**Task prompt**: Go through the entries below and pick out every line with "Lancez".
== Segment start ==
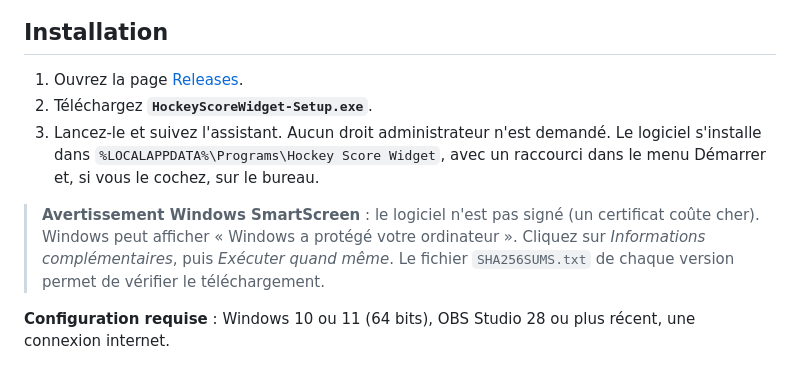
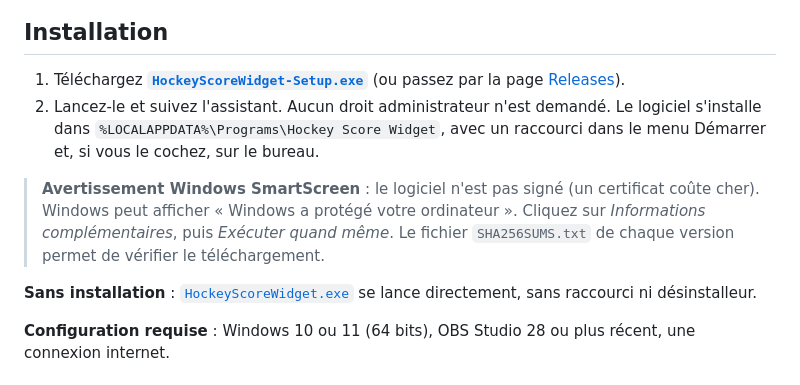
Before and after one commit to tristanbest0802-beep/hockey-score-widget, a Markdown page: README.md, the part around one of its changes. Drawn GitHub-style.

```diff
--- a/README.md
+++ b/README.md
@@ -70,15 +80,18 @@ Le logiciel crée lui-même la source dans OBS. Vous choisissez l'équipe à sui
 
 ## Installation
 
-1. Ouvrez la page [Releases](https://github.com/tristanbest0802-beep/hockey-score-widget/releases/latest).
-2. Téléchargez **`HockeyScoreWidget-Setup.exe`**.
-3. Lancez-le et suivez l'assistant. Aucun droit administrateur n'est demandé.
+1. Téléchargez **[`HockeyScoreWidget-Setup.exe`](https://github.com/tristanbest0802-beep/hockey-score-widget/releases/latest/download/HockeyScoreWidget-Setup.exe)**
+   (ou passez par la page [Releases](https://github.com/tristanbest0802-beep/hockey-score-widget/releases/latest)).
+2. Lancez-le et suivez l'assistant. Aucun droit administrateur n'est demandé.
    Le logiciel s'installe dans `%LOCALAPPDATA%\Programs\Hockey Score Widget`, avec un raccourci
    dans le menu Démarrer et, si vous le cochez, sur le bureau.
 
 > **Avertissement Windows SmartScreen** : le logiciel n'est pas signé (un certificat coûte cher).
 > Windows peut afficher « Windows a protégé votre ordinateur ». Cliquez sur *Informations complémentaires*,
 > puis *Exécuter quand même*. Le fichier `SHA256SUMS.txt` de chaque version permet de vérifier le téléchargement.
+
+**Sans installation** : [`HockeyScoreWidget.exe`](https://github.com/tristanbest0802-beep/hockey-score-widget/releases/latest/download/HockeyScoreWidget.exe) se lance directement,
+sans raccourci ni désinstalleur.
 
 **Configuration requise** : Windows 10 ou 11 (64 bits), OBS Studio 28 ou plus récent, une connexion internet.
 
```
Also changed, not shown: other parts of README.md (+11 -1 lines), THIRD_PARTY_NOTICES.md (+6 -0 lines), assets/bouton-installer.png (added), assets/bouton-telecharger.png (added), 1 other file.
== Segment end ==
**Your solution**:
-3. Lancez-le et suivez l'assistant. Aucun droit administrateur n'est demandé.
+2. Lancez-le et suivez l'assistant. Aucun droit administrateur n'est demandé.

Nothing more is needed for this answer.